Goat breeds: British Alpine


The British Alpine breed was developed in Britain by crossing local goats with Alpine goats imported from Switzerland in 1903.

The first British Alpines were brought to Australia in 1958 but because of quarantine regulations the number was small. Further British Alpines have more recently been imported from New Zealand, however they were related to the animals first introduced so added little to the gene pool. Grading-up using Saanen and Toggenburg does is widely practised.

Breed characteristics

British Alpine does are medium to heavy milk producers. Fat yield is usually between 3% and 4%.

British Alpines are best suited to temperate climates, and are reported to perform poorly in areas of high humidity.

The British Alpine is a tall, rangy and graceful dairy-type animal (that is, with a dished or straight facial line and a wedge-shaped body). The average height, measured at the withers, is about 83 cm for does and 95 cm for bucks. The breed is similar to the Saanen in structure and the Toggenburg in markings.

British Alpines are black in colour and the coat is generally short, fine and glossy, although bucks may have longer hair. They have white or cream markings on various parts of the body. These markings may fade with age. Horns and tassels may or may not be present at birth. The ears are erect and point slightly forward. The muzzle is generally squarish. British Alpines are very independent and tend to stay with their own breed. They are excellent foragers and have good jumping ability.

The British Alpine doe

British Alpine doe

The high-producing British Alpine doe should also be an efficient reproducer. She should have a docile temperament and appear alert and feminine.

The udder should be well developed, not fleshy and have a collapsed appearance and a soft texture after milking. It should be round or globular, and not pendulous or ‘split’ between the halves. The udder should be carried high and well under the body. Good udder attachment is particularly important.
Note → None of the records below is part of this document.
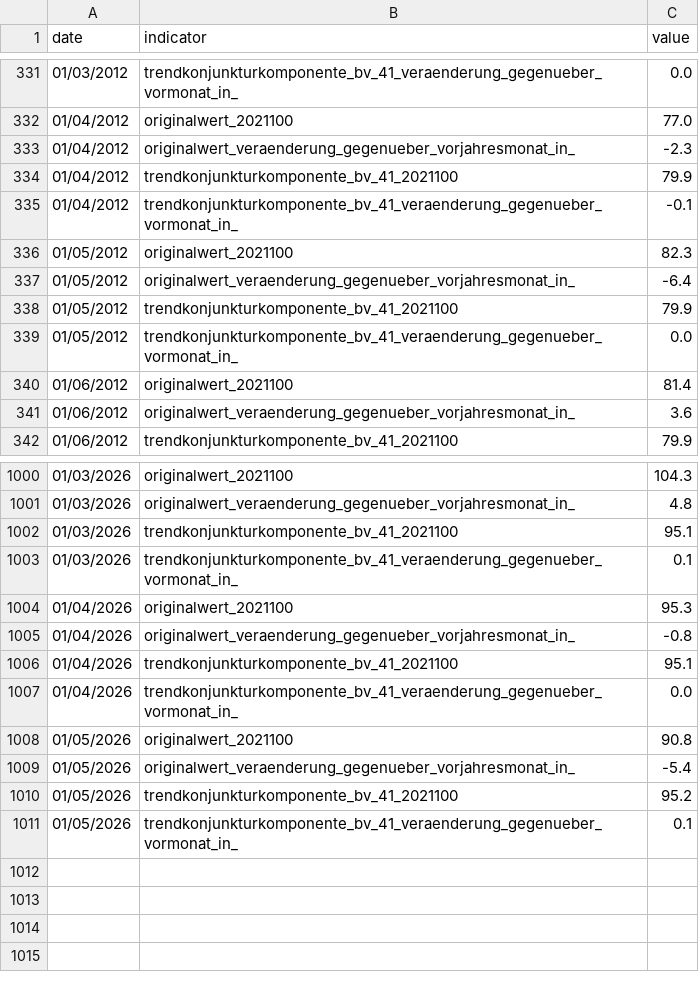
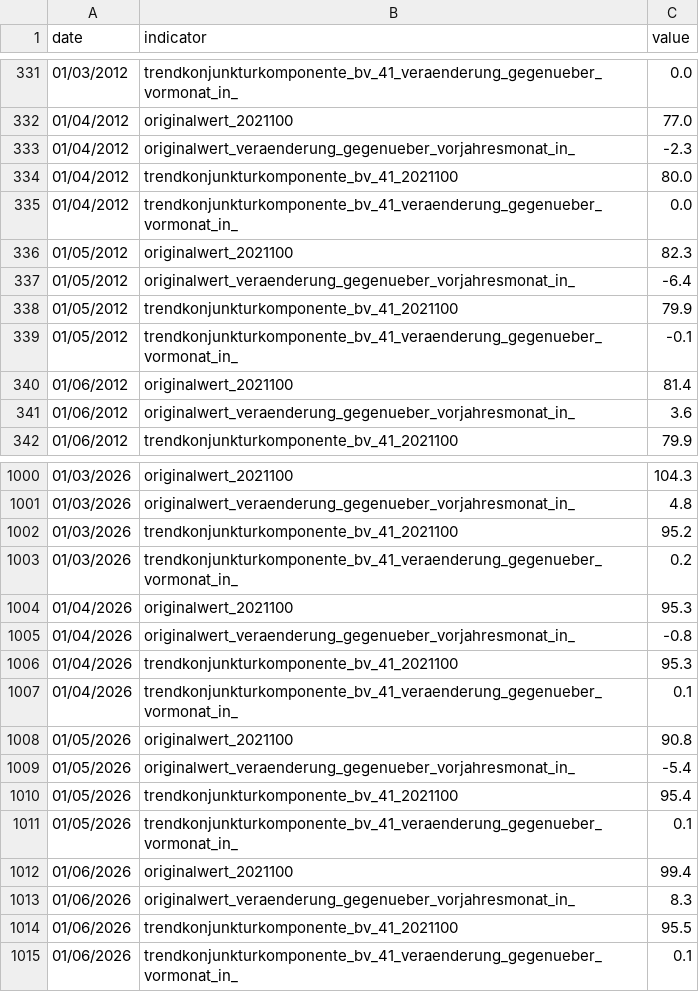
Before and after one commit to jonas-is-coding/destatis, a CSV file: data/ml_ready/static/de_/opendata/data/lkw_maut_fahrleistungsindex_bv41.csv, drawn as a sheet; only a part is shown, gaps mark what is left out; the diff covers the shown part only.

```diff
--- a/data/ml_ready/static/de_/opendata/data/lkw_maut_fahrleistungsindex_bv41.csv
+++ b/data/ml_ready/static/de_/opendata/data/lkw_maut_fahrleistungsindex_bv41.csv
@@ -333,4 +333,4 @@ date,indicator,value
 01/04/2012,originalwert_veraenderung_gegenueber_vorjahresmonat_in_,-2.3
-01/04/2012,trendkonjunkturkomponente_bv_41_2021100,79.9
-01/04/2012,trendkonjunkturkomponente_bv_41_veraenderung_gegenueber_vormonat_in_,-0.1
+01/04/2012,trendkonjunkturkomponente_bv_41_2021100,80.0
+01/04/2012,trendkonjunkturkomponente_bv_41_veraenderung_gegenueber_vormonat_in_,0.0
 01/05/2012,originalwert_2021100,82.3
@@ -338,3 +338,3 @@ date,indicator,value
 01/05/2012,trendkonjunkturkomponente_bv_41_2021100,79.9
-01/05/2012,trendkonjunkturkomponente_bv_41_veraenderung_gegenueber_vormonat_in_,0.0
+01/05/2012,trendkonjunkturkomponente_bv_41_veraenderung_gegenueber_vormonat_in_,-0.1
 01/06/2012,originalwert_2021100,81.4
@@ -1001,11 +1001,15 @@ date,indicator,value
 01/03/2026,originalwert_veraenderung_gegenueber_vorjahresmonat_in_,4.8
-01/03/2026,trendkonjunkturkomponente_bv_41_2021100,95.1
-01/03/2026,trendkonjunkturkomponente_bv_41_veraenderung_gegenueber_vormonat_in_,0.1
+01/03/2026,trendkonjunkturkomponente_bv_41_2021100,95.2
+01/03/2026,trendkonjunkturkomponente_bv_41_veraenderung_gegenueber_vormonat_in_,0.2
 01/04/2026,originalwert_2021100,95.3
 01/04/2026,originalwert_veraenderung_gegenueber_vorjahresmonat_in_,-0.8
-01/04/2026,trendkonjunkturkomponente_bv_41_2021100,95.1
-01/04/2026,trendkonjunkturkomponente_bv_41_veraenderung_gegenueber_vormonat_in_,0.0
+01/04/2026,trendkonjunkturkomponente_bv_41_2021100,95.3
+01/04/2026,trendkonjunkturkomponente_bv_41_veraenderung_gegenueber_vormonat_in_,0.1
 01/05/2026,originalwert_2021100,90.8
 01/05/2026,originalwert_veraenderung_gegenueber_vorjahresmonat_in_,-5.4
-01/05/2026,trendkonjunkturkomponente_bv_41_2021100,95.2
+01/05/2026,trendkonjunkturkomponente_bv_41_2021100,95.4
 01/05/2026,trendkonjunkturkomponente_bv_41_veraenderung_gegenueber_vormonat_in_,0.1
+01/06/2026,originalwert_2021100,99.4
+01/06/2026,originalwert_veraenderung_gegenueber_vorjahresmonat_in_,8.3
+01/06/2026,trendkonjunkturkomponente_bv_41_2021100,95.5
+01/06/2026,trendkonjunkturkomponente_bv_41_veraenderung_gegenueber_vormonat_in_,0.1
```
Also changed, not shown: 9 edited cells elsewhere in this file, data/ml_ready/static/de_/opendata/data/lkw_maut_fahrleistungsindex_x13.csv, data/raw/static/de_/opendata/data/lkw_maut_fahrleistungsindex_bv41.csv, 4 other files.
The teats should be distinct from the udder and moderately sized. They should be squarely placed and point slightly forward.

The jaw should be square (not overshot or undershot) and the teeth should be sound. The muzzle and nostrils should be wide, the lips broad and the eyes set well apart. The neck should be long, slim, of good depth, and connect evenly with the withers and shoulders.

The body should be wedge-shaped, well developed and have good height and depth. The ribs should be well sprung. The chest should be wide and deep, and the barrel deep and well rounded without tending to be fat. There should be no marked dip behind the withers or shoulders. The back should be level from the shoulders to the hips.

The British Alpine doe should stand and walk without dropping at the pasterns. The legs should be clean, long and straight, and placed squarely under the body. They should not be cow-hocked. The thighs should be thin, allowing adequate room for the udder.

The British Alpine buck

British Alpine buck

The British Alpine buck’s ability should be gauged by his reproductive performance and the quality and performance of his offspring.

The buck should have good conformation and depth of body, be masculine but not coarse in appearance and have vigour. He should not be heavily built.

The testicles should be of good size, well balanced, and firm. The scrotum should be well placed and allow the testes to hang away from the body (not excessively).

Polled bucks are not generally used in breeding programs as offspring resulting from matings with polled does may be either intersex females or sterile males. If polled bucks are used, they should only be mated with horned does.

Further information

For breed standards contact the Dairy Goat Society of Australia.